Pictures aside, write every record out again word for word.

→ **DATA FOR ANALYSIS**:
______________________________
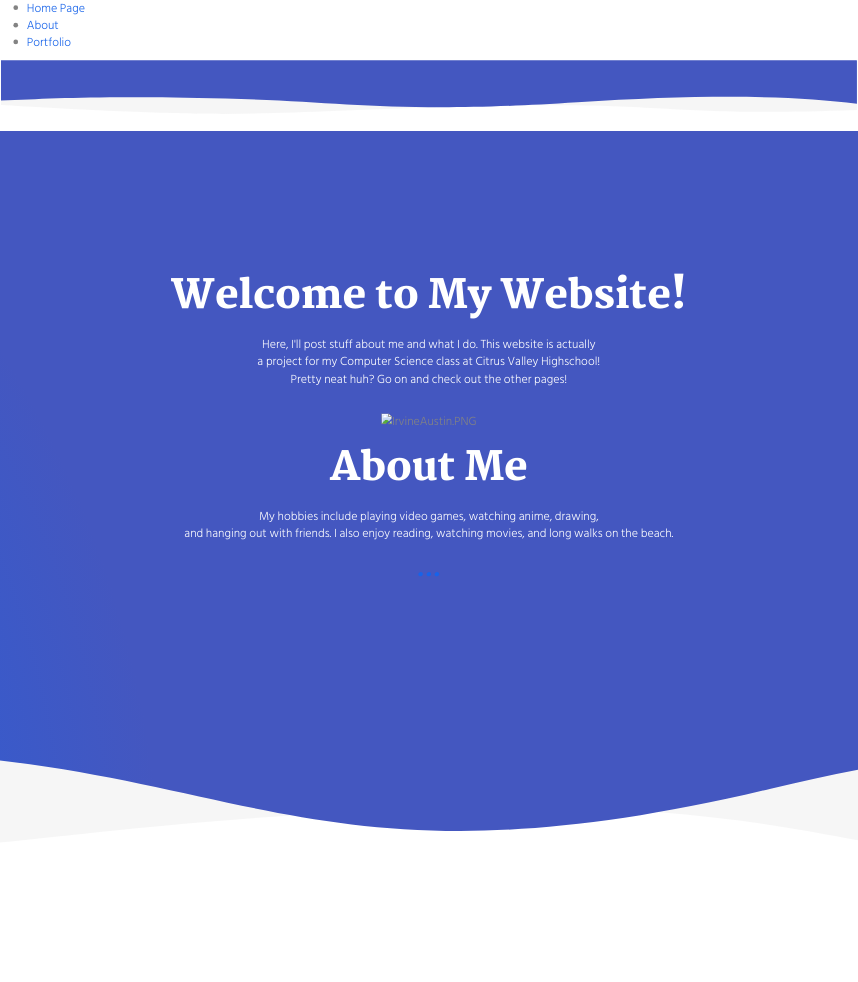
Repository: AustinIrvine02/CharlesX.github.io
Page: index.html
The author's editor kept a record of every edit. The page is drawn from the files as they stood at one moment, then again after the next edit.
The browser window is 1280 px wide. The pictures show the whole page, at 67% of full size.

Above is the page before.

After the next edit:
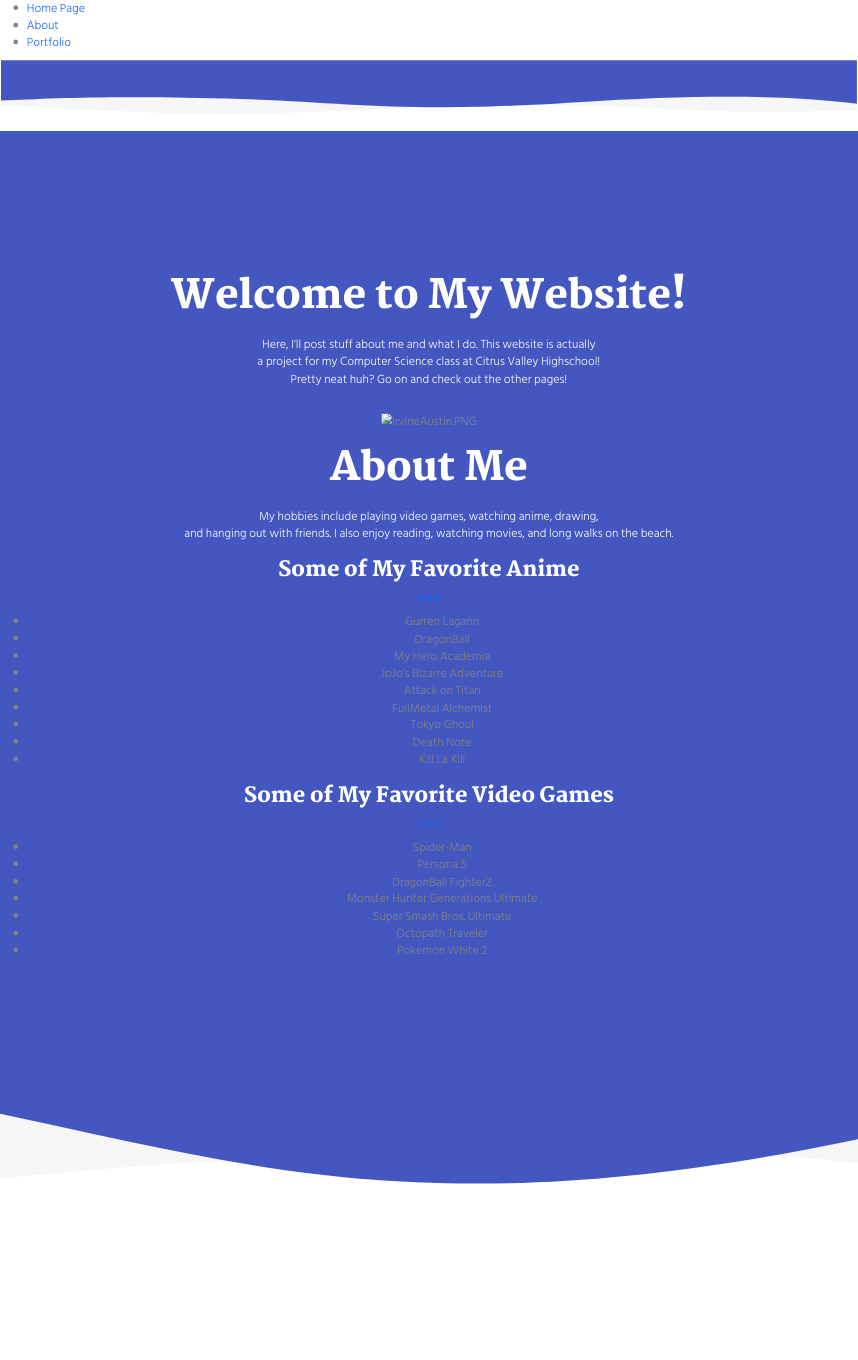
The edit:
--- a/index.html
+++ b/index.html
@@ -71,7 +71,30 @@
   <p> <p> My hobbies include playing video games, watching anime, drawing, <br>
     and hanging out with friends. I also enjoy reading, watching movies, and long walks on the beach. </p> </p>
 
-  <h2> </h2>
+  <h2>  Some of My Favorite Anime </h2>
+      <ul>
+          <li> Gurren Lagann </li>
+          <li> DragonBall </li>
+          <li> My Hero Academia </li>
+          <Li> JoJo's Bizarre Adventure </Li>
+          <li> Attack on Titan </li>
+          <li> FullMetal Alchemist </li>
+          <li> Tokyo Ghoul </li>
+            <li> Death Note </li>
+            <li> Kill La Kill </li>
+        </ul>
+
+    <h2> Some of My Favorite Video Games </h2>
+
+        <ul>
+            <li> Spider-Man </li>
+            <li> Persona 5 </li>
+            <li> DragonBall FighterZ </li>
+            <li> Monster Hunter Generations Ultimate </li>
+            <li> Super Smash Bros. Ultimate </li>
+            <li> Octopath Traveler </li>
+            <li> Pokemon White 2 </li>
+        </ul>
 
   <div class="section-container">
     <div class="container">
______________________________
→ **RESPONSE**:
Repository: AustinIrvine02/CharlesX.github.io
Page: index.html
The author's editor kept a record of every edit. The page is drawn from the files as they stood at one moment, then again after the next edit.
The browser window is 1280 px wide. The pictures show the whole page, at 67% of full size.

Above is the page before.

After the next edit:
The edit:
--- a/index.html
+++ b/index.html
@@ -71,7 +71,30 @@
   <p> <p> My hobbies include playing video games, watching anime, drawing, <br>
     and hanging out with friends. I also enjoy reading, watching movies, and long walks on the beach. </p> </p>
 
-  <h2> </h2>
+  <h2>  Some of My Favorite Anime </h2>
+      <ul>
+          <li> Gurren Lagann </li>
+          <li> DragonBall </li>
+          <li> My Hero Academia </li>
+          <Li> JoJo's Bizarre Adventure </Li>
+          <li> Attack on Titan </li>
+          <li> FullMetal Alchemist </li>
+          <li> Tokyo Ghoul </li>
+            <li> Death Note </li>
+            <li> Kill La Kill </li>
+        </ul>
+
+    <h2> Some of My Favorite Video Games </h2>
+
+        <ul>
+            <li> Spider-Man </li>
+            <li> Persona 5 </li>
+            <li> DragonBall FighterZ </li>
+            <li> Monster Hunter Generations Ultimate </li>
+            <li> Super Smash Bros. Ultimate </li>
+            <li> Octopath Traveler </li>
+            <li> Pokemon White 2 </li>
+        </ul>
 
   <div class="section-container">
     <div class="container">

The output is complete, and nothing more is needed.